Many students will have seen the videos of police action against non-violent protesters in Sproul Plaza on Nov. 9, 2011. The students were members of the “Occupy Cal” movement, one of many similar movements across the country, but with a more explicit focus on issues facing UC-Berkeley and the UC system. These concerns include the significant fee hikes of the past few years as well as the issue of layoffs and reduced benefits for unionized Cal workers, among others. The students chose to protest in Sproul Plaza, holding rallies but also setting up a makeshift camp to maintain a round-the-clock presence in keeping with the spirit of the Occupy movement. The University deemed this encampment illegal and sent in police to dismantle the encampment. Protestors met the police and formed a human chain around the tents in the tradition of civil disobedience and nonviolent protest. The police’s use of batons to forcibly break through the chain was the subject of the video that soon went viral.
We recognize that the administration and police’s decision to dismantle the encampment on Nov. 9 and again on Nov. 17 was not a malicious one. Indeed, many of the concerns that Chancellor Robert Birgeneau raised regarding the “hygiene, safety, space and conflict issues” are valid. Any police force, be it the one at Cal or the New York City Policy Department, must make a decision regarding the best use of its resources, and monitoring a protest encampment may well detract from secure policing elsewhere in the community.
What is unacceptable, however, was the police’s use of violence in the face of civil disobedience. In that situation, the appropriate response is citation and/or arrest in accordance with the University’s regulations. Indeed, this is what the police did on Nov. 17, issuing citations for illegal lodging and failure to disperse when given a dispersal order.
Ultimately, the UC-Berkeley Police Review Board will assess last week’s actions by the UCPD. It is telling, however, that the recommendations made by the Police Review Board in June 2010 in the wake of the 2009 Wheeler Hall protests have still not been fully implemented. In this context, the University must take more substantive action, perhaps by first implementing the 2010 recommendations, to prove that it is committed to the right of students to protest peaceably.
The issues of disinvestment in higher education are not unique to Cal, of course, and not even to the UC system. To this end, we applaud those Cal students voicing their concerns, both on campus and in Sacramento, where a number of students and faculty went to lobby legislators and hold a press conference on the issue of disinvestment in higher education in the state. While Stanford is fortunate that it has benefited from considerable recent investment and has not faced cuts in education or programming of the type that the UC system has undergone, Cal’s concerns are, fundamentally, Stanford’s concerns.

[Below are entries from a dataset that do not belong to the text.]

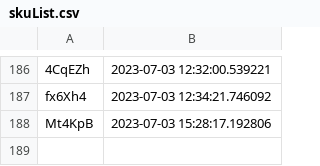
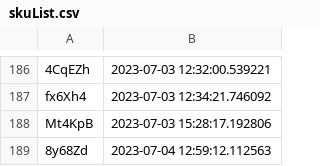
Before and after one commit to Ventiseidieci/Flasher-master, a CSV file: Flasher/configuration/skuList.csv, drawn as a sheet; only a part is shown, gaps mark what is left out.

```diff
--- a/Flasher/configuration/skuList.csv
+++ b/Flasher/configuration/skuList.csv
@@ -188 +188,2 @@ fx6Xh4,2023-07-03 12:34:21.746092
 Mt4KpB,2023-07-03 15:28:17.192806
+8y68Zd,2023-07-04 12:59:12.112563
```
Also changed, not shown: 5 other files.
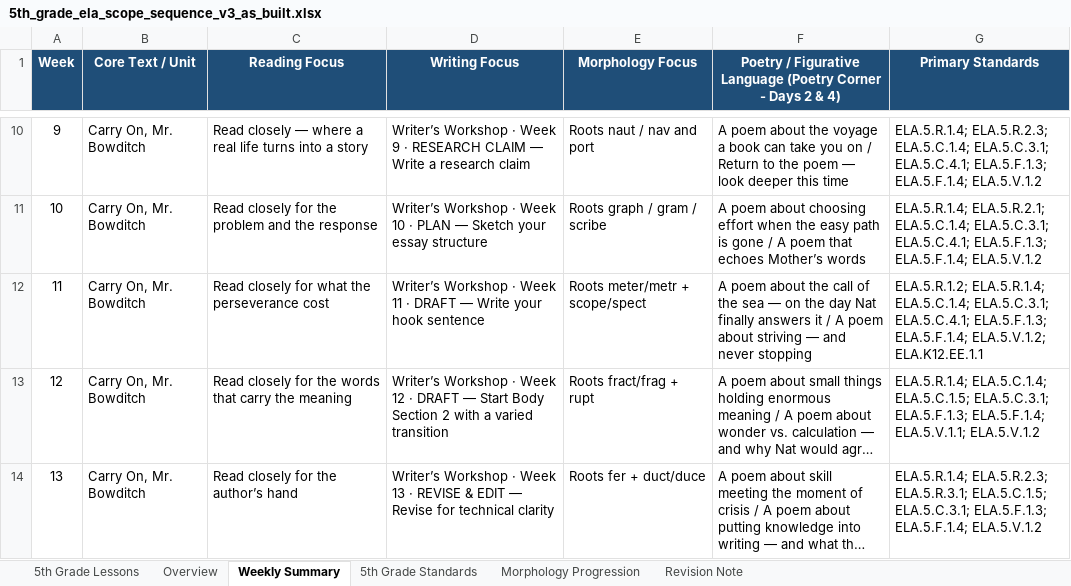
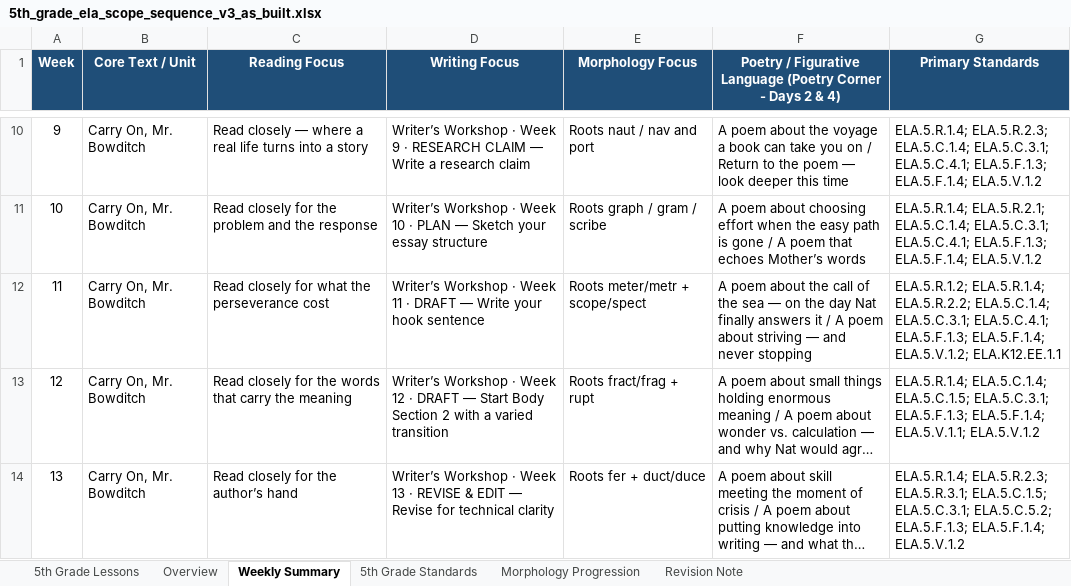
Before and after one commit to optimaondemand/optima-5th-ela, an Excel workbook: planning docs/5th_grade_ela_scope_sequence_v3_as_built.xlsx, sheet Weekly Summary, drawn as a sheet; only a part is shown, gaps mark what is left out; long unchanged cells end in …; values as stored, in another font and other column widths than the file's, no borders; table styles not drawn; the diff covers the shown part only; the diff names each change by its address in the sheet, - before the commit and + after, or states it on an @@ line.

```diff
--- a/planning docs/5th_grade_ela_scope_sequence_v3_as_built.xlsx (sheet Weekly Summary)
+++ b/planning docs/5th_grade_ela_scope_sequence_v3_as_built.xlsx (sheet Weekly Summary)
-G12 (Primary Standards): ELA.5.R.1.2; ELA.5.R.1.4; ELA.5.C.1.4; ELA.5.C.3.1;…
+G12 (Primary Standards): ELA.5.R.1.2; ELA.5.R.1.4; ELA.5.R.2.2; ELA.5.C.1.4; ELA.5.C.3.1;…
-G14 (Primary Standards): …ELA.5.C.1.5; ELA.5.C.3.1; ELA.5.F.1.3; ELA.5.F.1.4;…
+G14 (Primary Standards): …ELA.5.C.1.5; ELA.5.C.3.1; ELA.5.C.5.2; ELA.5.F.1.3; ELA.5.F.1.4;…
```
Also changed, not shown: 4 edited cells elsewhere in this sheet, sheet 5th Grade Lessons, 41 other files.
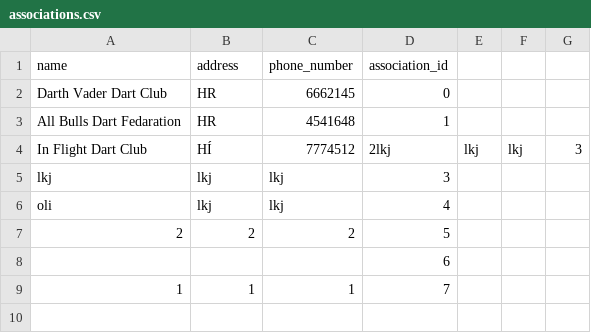
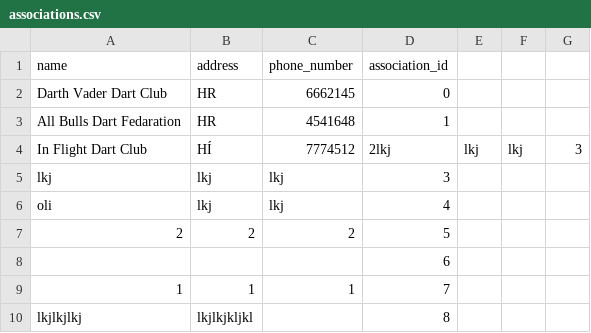
Before and after one commit to bjarnie22/Hopur_12_VNL1, a CSV file: RU_Basement_Open/files/associations.csv, drawn as a sheet; the diff names each change by its address in the sheet, - before the commit and + after, or states it on an @@ line.

```diff
--- a/RU_Basement_Open/files/associations.csv
+++ b/RU_Basement_Open/files/associations.csv
+row 10: lkjlkjlkj | lkjlkjkljkl |  | 8
```
Also changed, not shown: RU_Basement_Open/files/teams.csv, 1 other file.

Reduced funding for public higher education means that Stanford students’ peers in the UC system may not have the resources or opportunities to further their work — work which could ultimately benefit and influence the work of the wider academic community at Stanford and elsewhere — while the fee hikes and reductions to financial aid limit the size of that community of scholars.
As Big Game Week comes to a close, there is no doubt that Stanford students want, and expect, the Cardinal to prevail on the football field. Off the field though, what unites us is far greater than what divides us. Both in response to the police actions against protesters on Nov. 9 and with regard to some of the core complaints of those protesters regarding the state of public higher education in California, we urge Stanford students to recognize and support the efforts of their colleagues at Cal to stand up to the threats facing their education.